Washington Soldiers Home Cemetery, Orting, WA

Check the cemetery for location/directions and other veterans who may be buried there.

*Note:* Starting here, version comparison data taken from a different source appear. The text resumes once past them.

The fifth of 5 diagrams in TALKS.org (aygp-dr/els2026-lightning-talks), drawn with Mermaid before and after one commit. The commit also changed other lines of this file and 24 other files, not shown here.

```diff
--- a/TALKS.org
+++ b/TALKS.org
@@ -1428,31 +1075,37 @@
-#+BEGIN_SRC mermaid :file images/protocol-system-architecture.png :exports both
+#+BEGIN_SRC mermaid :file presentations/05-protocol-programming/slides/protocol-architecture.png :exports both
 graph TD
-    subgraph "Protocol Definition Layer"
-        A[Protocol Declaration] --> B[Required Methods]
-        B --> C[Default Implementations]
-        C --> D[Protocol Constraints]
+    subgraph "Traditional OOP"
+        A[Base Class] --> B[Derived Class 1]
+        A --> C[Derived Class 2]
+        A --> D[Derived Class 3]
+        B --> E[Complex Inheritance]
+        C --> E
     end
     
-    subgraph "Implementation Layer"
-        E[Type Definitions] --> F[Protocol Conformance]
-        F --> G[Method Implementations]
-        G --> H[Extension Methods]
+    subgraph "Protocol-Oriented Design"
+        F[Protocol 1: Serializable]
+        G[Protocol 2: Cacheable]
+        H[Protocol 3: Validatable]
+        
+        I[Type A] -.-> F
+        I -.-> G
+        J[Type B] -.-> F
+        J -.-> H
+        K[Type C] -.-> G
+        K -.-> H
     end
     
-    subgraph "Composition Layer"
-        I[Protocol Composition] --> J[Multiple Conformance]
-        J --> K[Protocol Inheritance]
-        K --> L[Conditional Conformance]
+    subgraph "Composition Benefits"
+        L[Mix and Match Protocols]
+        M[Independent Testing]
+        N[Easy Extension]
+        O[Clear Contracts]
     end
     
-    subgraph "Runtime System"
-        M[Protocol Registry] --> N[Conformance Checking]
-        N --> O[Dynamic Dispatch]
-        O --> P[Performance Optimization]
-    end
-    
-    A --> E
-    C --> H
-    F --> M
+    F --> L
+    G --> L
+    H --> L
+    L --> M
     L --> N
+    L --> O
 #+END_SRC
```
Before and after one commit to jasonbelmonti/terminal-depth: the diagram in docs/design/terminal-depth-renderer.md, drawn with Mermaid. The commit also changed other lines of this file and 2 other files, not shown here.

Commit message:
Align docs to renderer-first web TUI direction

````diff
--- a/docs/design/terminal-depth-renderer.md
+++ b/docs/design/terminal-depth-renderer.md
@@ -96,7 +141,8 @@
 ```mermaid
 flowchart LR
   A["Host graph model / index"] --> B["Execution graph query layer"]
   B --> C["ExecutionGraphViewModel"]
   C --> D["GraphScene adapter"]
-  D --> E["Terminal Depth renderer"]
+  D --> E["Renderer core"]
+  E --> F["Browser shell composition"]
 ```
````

MR. EDITOR: ----I wish to express in your most valuable and interesting paper, the heartfelt gratitude of a soldier, for the many articles of clothing, which have been showered upon us with such profuse generosity, by the good ladies of Cambridge and vicinity. Although I am a stranger to all to all of them, I have through the kindness of Sergeant E. Ellinwood, shared some of their timely and long to be remembered presents. Every time we lay down to rest, while the cold wind is blowing hard as it is tonight, we wrap those nice blankets around us and breathe a silent prayer for the fair donors. May God Bless and protect them, in the absence of their dear ones, now far away in Dixie; and ere long return the husband to his anxious wife, the son to his parents, and the lover to his sweetheart. I must not forget the mittens which we received today, and for which we are very thankful, and I dare say that the donors will be often thought of by the soldiers as they tred their lonely beat, on picket duty, these cold, windy nights; and when in my sphere I visit them to see that all is right. I shall remember that I am indebted to some fair one for a pair of mittens, which are keeping my hands warm; and the thought that we have friends at home that are doing so much for us, nerves us as we endure the hardshops of a soldiers life without a murmur.
It is now 9 o'clock P.M.. The drummer has beat the taps, for to have the lights extinguished, and I must close. Hoping and trusting that this war may have a speedy termination without dishonor to our National Banner. I will bid you good night, and wrap myself up in those warm blankets and go to sleep.
Yours: Abram Ford
2d Sergt., Co. H. 2d V.V.M.

Submitted by Deanna French.